Willamette Week recently featured a story that House Speaker Tina Kotek plans to introduce such legislation during the upcoming Legislative session. But months before her plan became public, Nyquist told mid-valley Realtors, the issue of supply and demand in Oregon has become imbalanced due to layers of complicated land use regulations.
“It looks like Speaker Kotek wants to lob a ticking time bomb into neighborhoods in most cities in the state,” Nyquist said. “The issue of affordable housing is an age-old issue of supply and demand. The infrastructure for most neighborhoods in this state is designed for single-family homes, not multi-family units.”
Nyquist said that although Kotek’s plan “might sound nice” it would ultimately, “degrade the quality of life in neighborhoods as we know it.”
People are also reading…
Nyquist said Kotek’s proposal, “ignores the fundamentals of the entire planning process.”
Instead, Nyquist said, the state should reviews its long-standing land use laws that were intended to protect valuable farmland, which Nyquist said is a just cause. But he adds, the land use process has become so cumbersome, time-consuming and expensive, it adds extra costs to new home construction at all levels.
He said there are 17 land use goals.
“It takes 10 years for a city to change its Urban Growth Boundaries,” Nyquist said. “How can anything get done like that. The demand is today. If the city of Lebanon had not had the foresight 20 years ago to set up growth areas, we would not have the Samaritan Health Campus or the medical college in Linn County.”
Nyquist said the state needs to preserve valuable farmland, but that could be accomplished by “drawing circles around that land” similar to a system in place in British Columbia. The state must also reduce the time it takes to change a city’s Urban Growth Boundary to one year.
Nyquist said the state’s 17 land use goals were developed by the Land Use board, not the Legislature.
“Those goals are so restrictive, people living along Highway 101 can’t even use rip rap to shore up a crumbling embankment,” Nyquist said. “About 15 years ago, there were two lanes added to Interstate 5 as work was done between Albany and Salem.

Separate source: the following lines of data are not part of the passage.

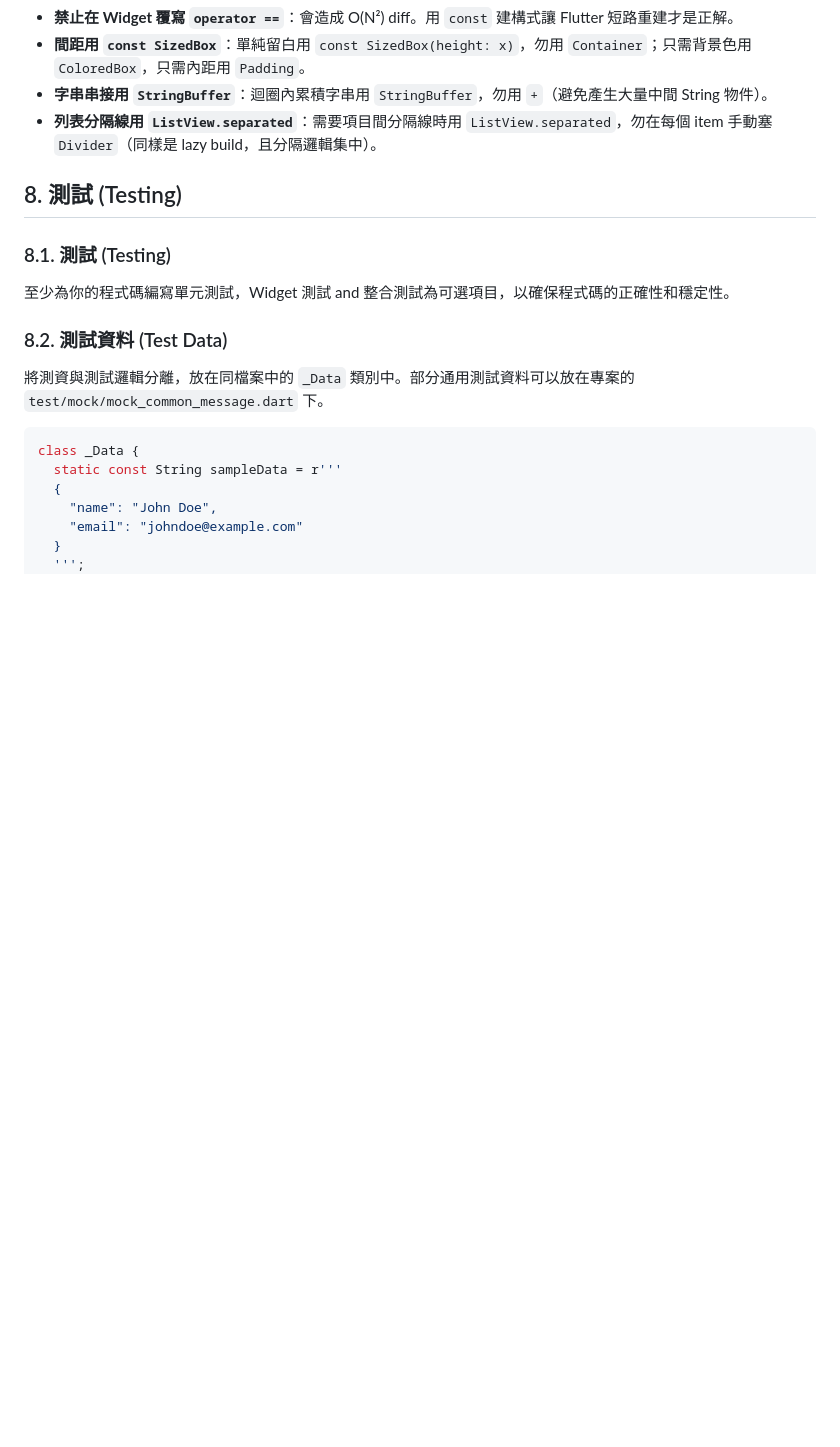
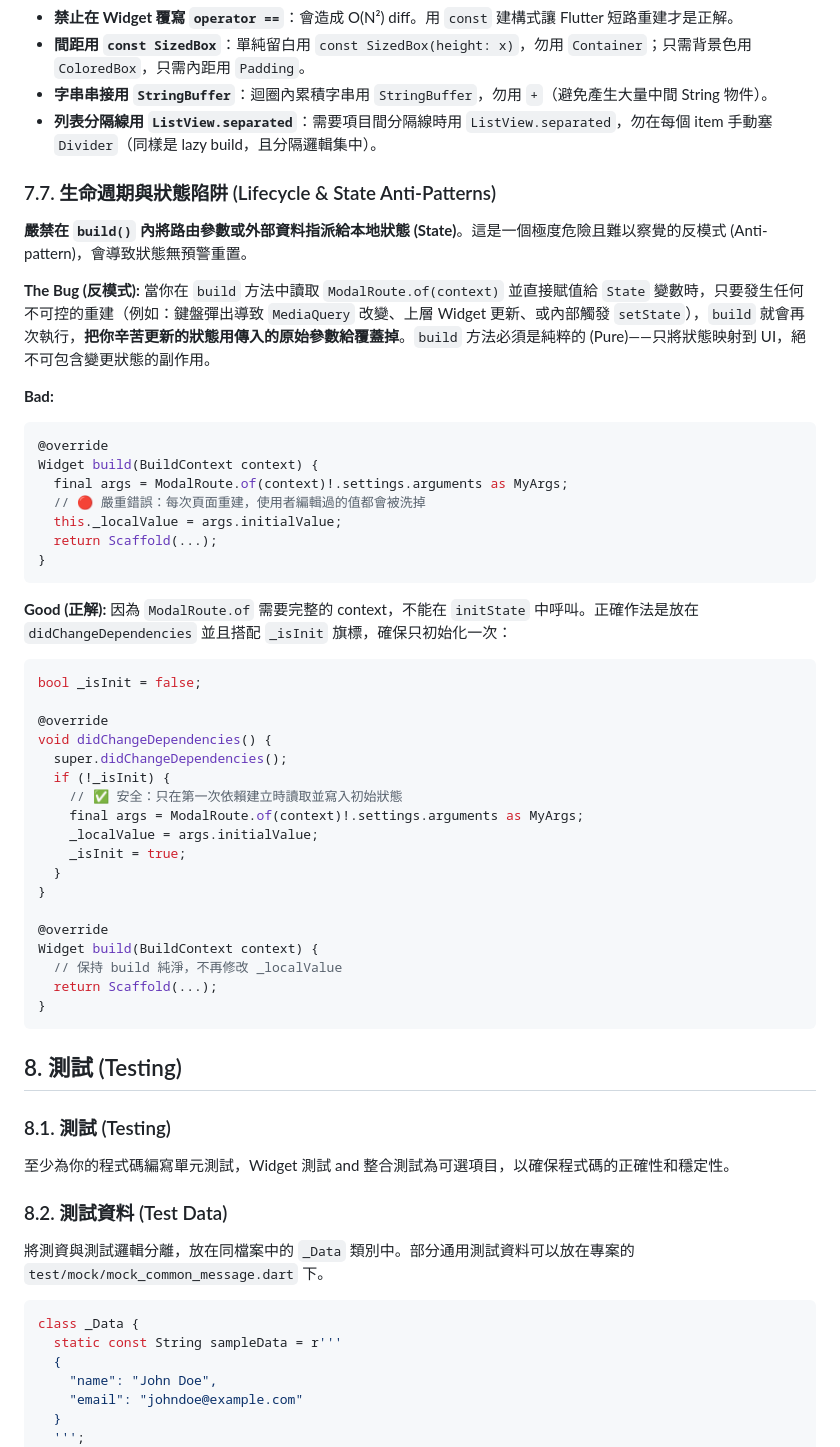
Before and after one commit to Yomiamy/flutter_inspector_kit, a Markdown page: .claude/rules/flutter-styles.md, the part around the change. GitHub-like rendering; blank space fills up the shorter version.

Commit message:
docs(styles): add §7.7 lifecycle & state anti-patterns
Document the build()-assigns-state anti-pattern: reading route
arguments in build() and assigning them to State silently wipes user
edits on any uncontrolled rebuild (keyboard, MediaQuery, setState).

Prescribe didChangeDependencies + _isInit guard as the fix, since
ModalRoute.of requires a full context and cannot run in initState.

Co-Authored-By: Claude Opus 5 <noreply@anthropic.com>

````diff
--- a/.claude/rules/flutter-styles.md
+++ b/.claude/rules/flutter-styles.md
@@ -525,6 +525,48 @@ Future<void> _save2() async {
 - **字串串接用 `StringBuffer`**：迴圈內累積字串用 `StringBuffer`，勿用 `+`（避免產生大量中間 String 物件）。
 - **列表分隔線用 `ListView.separated`**：需要項目間分隔線時用 `ListView.separated`，勿在每個 item 手動塞 `Divider`（同樣是 lazy build，且分隔邏輯集中）。
 
+### 7.7. 生命週期與狀態陷阱 (Lifecycle & State Anti-Patterns)
+
+**嚴禁在 `build()` 內將路由參數或外部資料指派給本地狀態 (State)**。這是一個極度危險且難以察覺的反模式 (Anti-pattern)，會導致狀態無預警重置。
+
+**The Bug (反模式):**
+當你在 `build` 方法中讀取 `ModalRoute.of(context)` 並直接賦值給 `State` 變數時，只要發生任何不可控的重建（例如：鍵盤彈出導致 `MediaQuery` 改變、上層 Widget 更新、或內部觸發 `setState`），`build` 就會再次執行，**把你辛苦更新的狀態用傳入的原始參數給覆蓋掉**。`build` 方法必須是純粹的 (Pure)——只將狀態映射到 UI，絕不可包含變更狀態的副作用。
+
+**Bad:**
+```dart
+@override
+Widget build(BuildContext context) {
+  final args = ModalRoute.of(context)!.settings.arguments as MyArgs;
+  // 🔴 嚴重錯誤：每次頁面重建，使用者編輯過的值都會被洗掉
+  this._localValue = args.initialValue;
+  return Scaffold(...);
+}
+```
+
+**Good (正解):**
+因為 `ModalRoute.of` 需要完整的 context，不能在 `initState` 中呼叫。正確作法是放在 `didChangeDependencies` 並且搭配 `_isInit` 旗標，確保只初始化一次：
+
+```dart
+bool _isInit = false;
+
+@override
+void didChangeDependencies() {
+  super.didChangeDependencies();
+  if (!_isInit) {
+    // ✅ 安全：只在第一次依賴建立時讀取並寫入初始狀態
+    final args = ModalRoute.of(context)!.settings.arguments as MyArgs;
+    _localValue = args.initialValue;
+    _isInit = true;
+  }
+}
+
+@override
+Widget build(BuildContext context) {
+  // 保持 build 純淨，不再修改 _localValue
+  return Scaffold(...);
+}
+```
+
 ## 8. 測試 (Testing)
 
 ### 8.1. 測試 (Testing)
````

Instead of leaving them in place, they had to be removed.”
The editorial board of the Bulletin newspaper in Bend, concurs with Nyquist’s contentions.
A recent editorial pointed out that although the city of Bend is considering changing its zoning rules to allow duplexes and triplexes in single-family neighborhoods that should be a local issues, not a statewide mandate.
The editorial also notes, “As for the Legislature, if its members are as concerned about Oregon’s housing problems as Kotek is, there’s an easy solution at hand. Give cities more freedom to expand their urban growth boundaries quickly. That would serve to lower housing costs and up housing supplies far more equitably than a state-imposed zoning change could ever do.”
Kotek’s plan would affect cities with populations of 10,000 or more, which would encompass more than half of the state’s population.
“The state’s housing crisis requires a combination of bolder strategies,” the Portland Democrat said in a prepared statement. “Oregon needs to build more units, and we must do so in a way that increases housing opportunity for more people. Allowing more diverse housing types in single-family neighborhoods will increase housing choice and affordability, and that’s a fight I am willing to take on.”
Contact Linn County reporter Alex Paul at 541-812-6114.